What Is Happening With IFT?By MBN Staff | Wed, 01/20/2021 - 05:00
In his morning conference of Jan. 14, President López Obrador declared the analysis for the elimination of the autonomous organisms INAI, IFT and COFECE had begun. The president said that around 200 autonomous bodies have been allocated a budget of more than MX$500 billion (US$25 billion) a year. “Let us suppose that we save 10 percent of the MX$500 billion (US$25 billion), that is MX$50 billion (US$2.55 billion),” he said.
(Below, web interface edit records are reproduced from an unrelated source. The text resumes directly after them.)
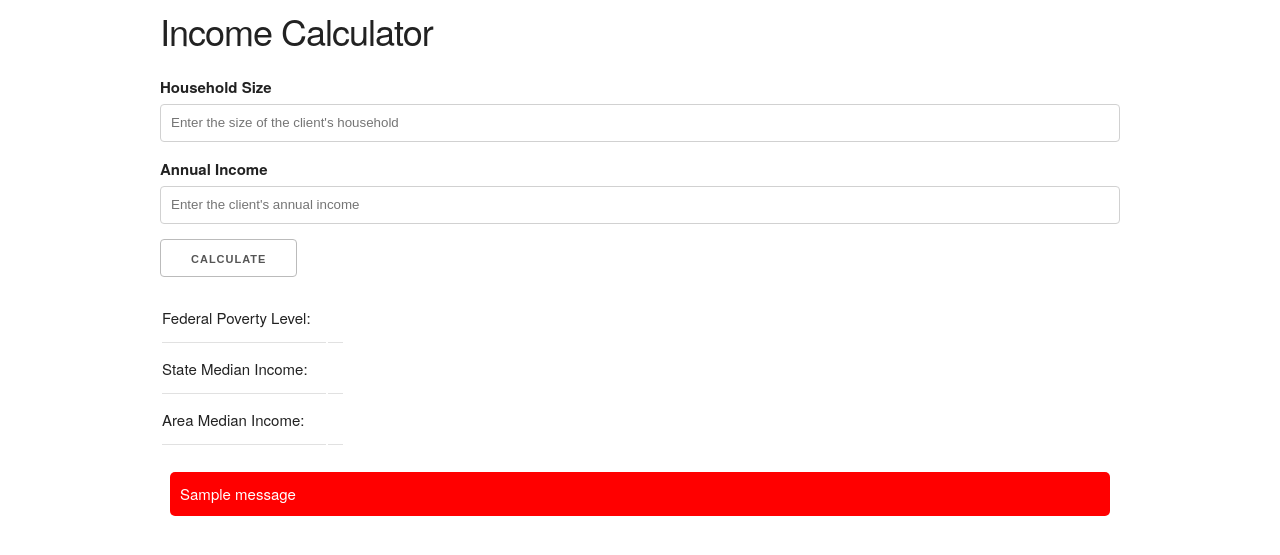
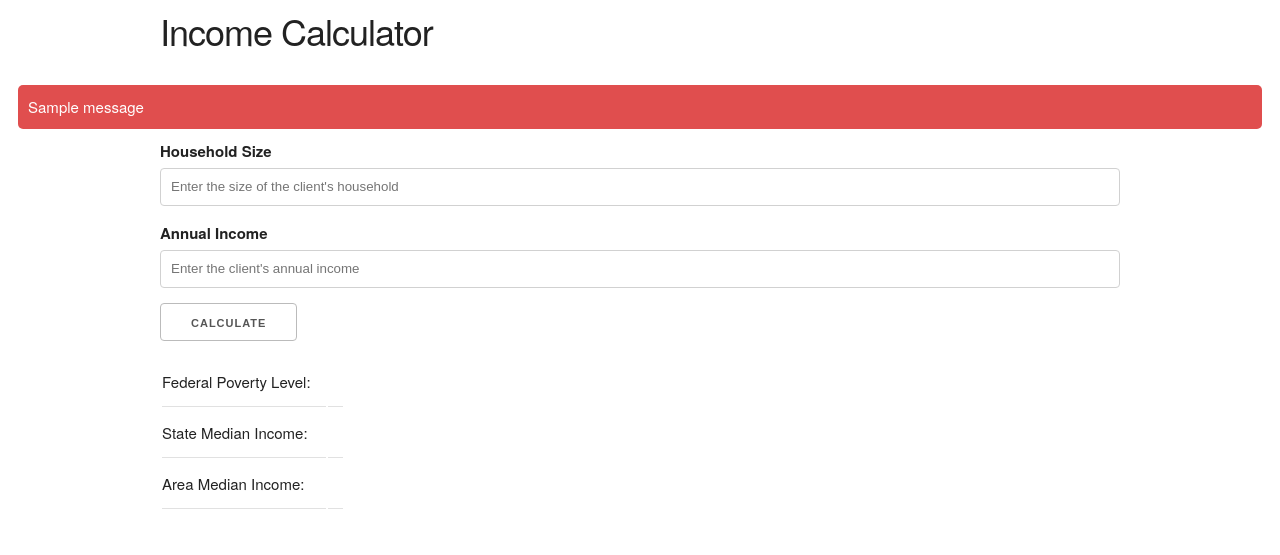
Before and after one commit to mark-hager/KC211-Income-calculator, a Flask app: page / in a window 1280 px wide. Shown: the top 555 px of the page. Run offline with Flask 2, Linux system fonts and the light colour scheme; one stand-in notice (Sample message) is shown.

```diff
--- a/New Income Calc/templates/app.html
+++ b/New Income Calc/templates/app.html
@@ -12,7 +12,7 @@
 
     <style>
       .alert {
-        background: red;
+        background: rgba(218, 39, 39, 0.815);
         padding: 1rem;
         border-radius: 5px;
         color: white;
@@ -24,6 +24,13 @@
     <div class="container">
       <h3>Income Calculator</h3>
     </div>
+
+      {% for message in get_flashed_messages() %}
+      <div class="alert alert-warning">
+            {{ message }}
+      </div>
+      {% endfor %}
+
 
     <!-- Form -->
     <div class="container">
@@ -69,11 +76,7 @@
               <td>{{ ami }}</td>
             </tr>
           </table>
-          {% for message in get_flashed_messages() %}
-          <div class="alert alert-warning">
-                {{ message }}
-          </div>
-          {% endfor %}
+
 
 
         </div>
```
Also changed, not shown: New Income Calc/app.py (+6 -2 lines).
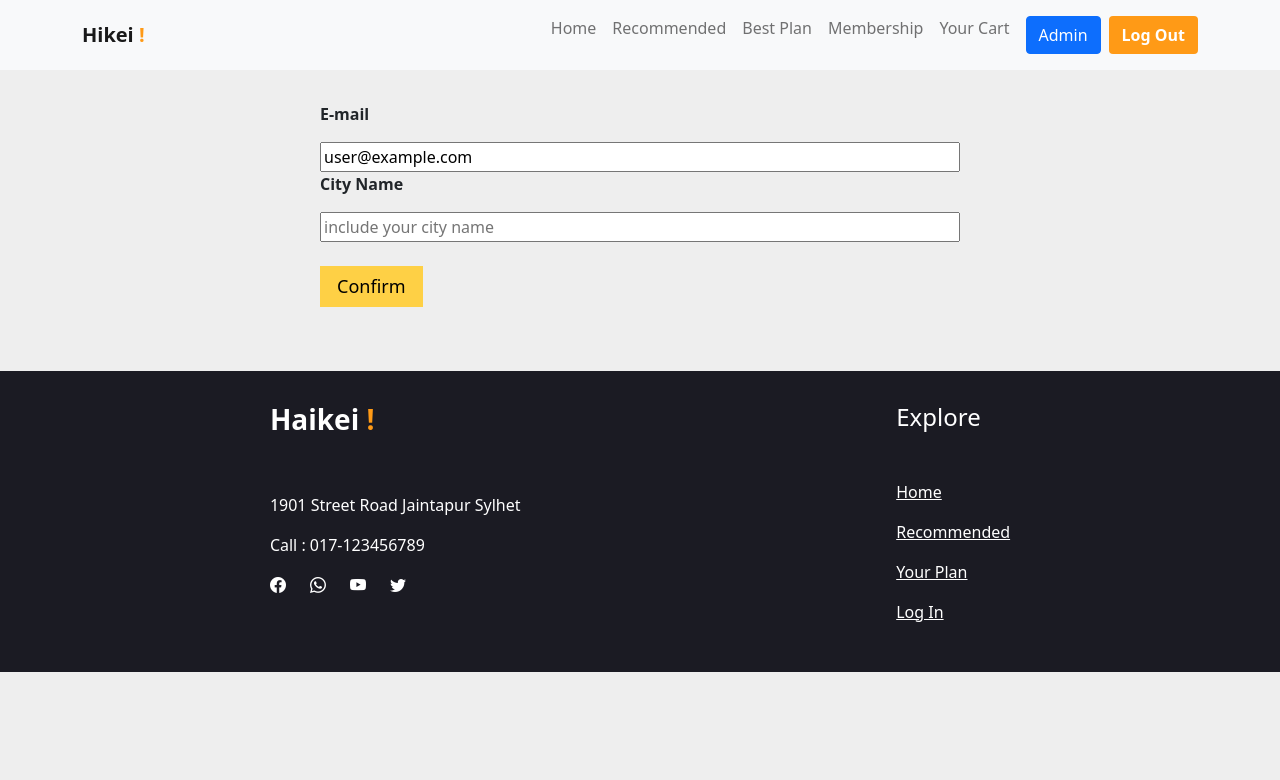
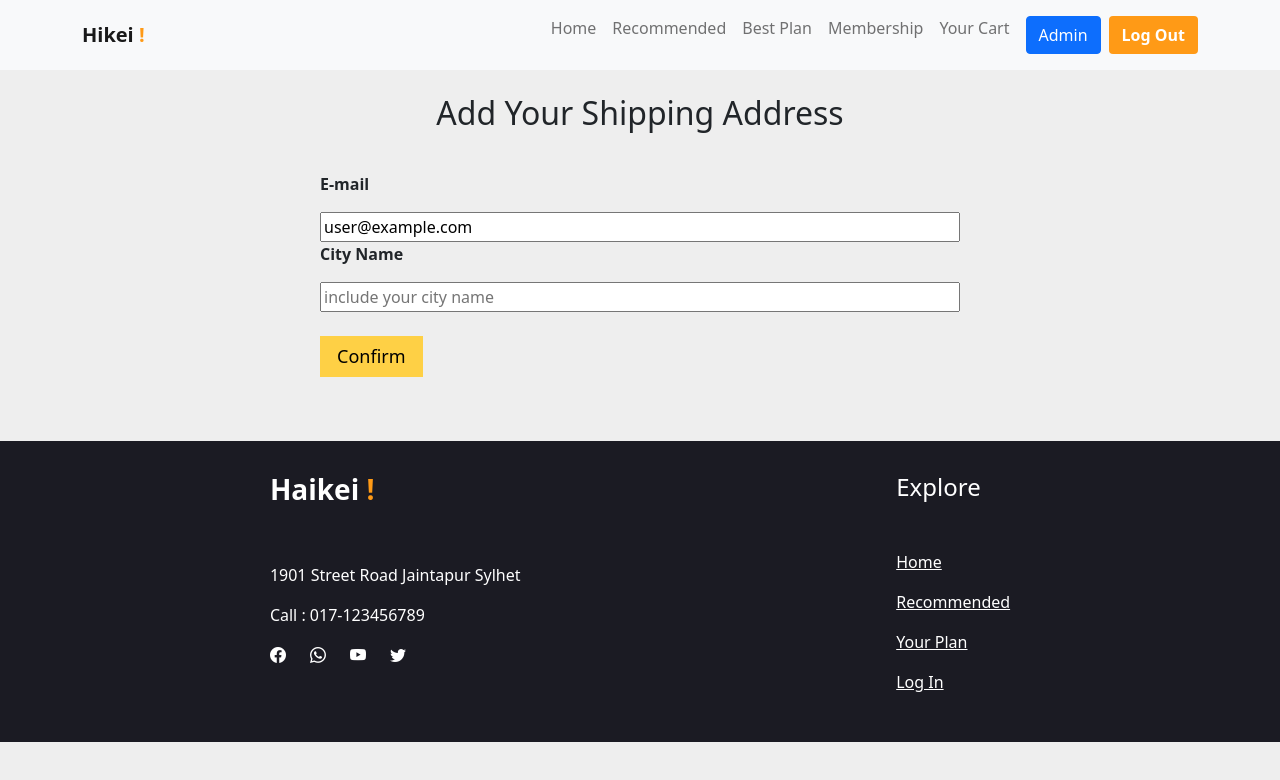
Before and after one commit to Afzzal-Mahmud/Tourism-website-with-backend, a React (Create React App) app: page /shipping in a window 1280 px wide. Shown: the top 780 px of the page. Built offline with nearby package versions, Linux system fonts and the light colour scheme; no server answers; sample sign-in values are in the browser's storage.

Commit message:
add level to the Shipping form

```diff
--- a/src/Components/ConfirmShipping/ConfirmShipping.js
+++ b/src/Components/ConfirmShipping/ConfirmShipping.js
@@ -25,6 +25,8 @@ function ConfirmShipping() {
         history.push('/home')
     }
     return(
+        <>
+        <h2 className='text-center pt-4'>Add Your Shipping Address</h2>
         <form className='form-field' onSubmit={handleSubmit(clearCollection)}>
 
                {/* email field validation */}
@@ -53,6 +55,7 @@ function ConfirmShipping() {
                    <button className='offer-btn btn-border'>Confirm</button>
                </div>
            </form>
+           </>
     )
 }
 export default ConfirmShipping
```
For their elimination, López Obrador said that it will be defined which bodies were created by the executive authority, by law and those that are part of USMCA. The first ones will be the first to go. “Then we will analyze autonomous entities created by law, how many there are, how much they cost us and if we can transfer the functions of those entities to existing units, such as the IFT, which will return to Communications as it was before,” he said. In Oct. 2013, the IFT was detached from the Ministry of Communications and Transport (SCT).
But what are the reasons for wanting to dissolve these institutes? The president's main justification is the cost that these institutions represent to the government. “We have to adjust our administrative structures to the new reality. People cannot have such a hard time maintaining the government,” the president declared.
“AMLO wants to save resources and have public money stay in and be managed by his government. He is being driven by the costs of the health emergency to take radical legislative and administrative measures, such as the elimination of trusts and some autonomous institutions,” explains the President of the Mexican Association for the Right to Information (AMEDI) Jorge Bravo in an article for El Economista. López Obrador, claims Bravo, “likes control and administrative centralization; autonomous bodies mean loss of power to him. The Executive longs for political control over communications, companies and broadcasting and telecommunications concessionaires.”
The disappearance of these bodies, and of the IFT in particular, would create uncertainty for investors in the sector and even for users, experts warn. In a statement, Claus Von Wobeser, President of the International Chamber of Commerce (ICC), said that this action would be a sign to the international markets that a major democratic setback has been set in motion in Mexico, one that risks foreign investment and hits consumers for being left unprotected due to the lack of competition regulators.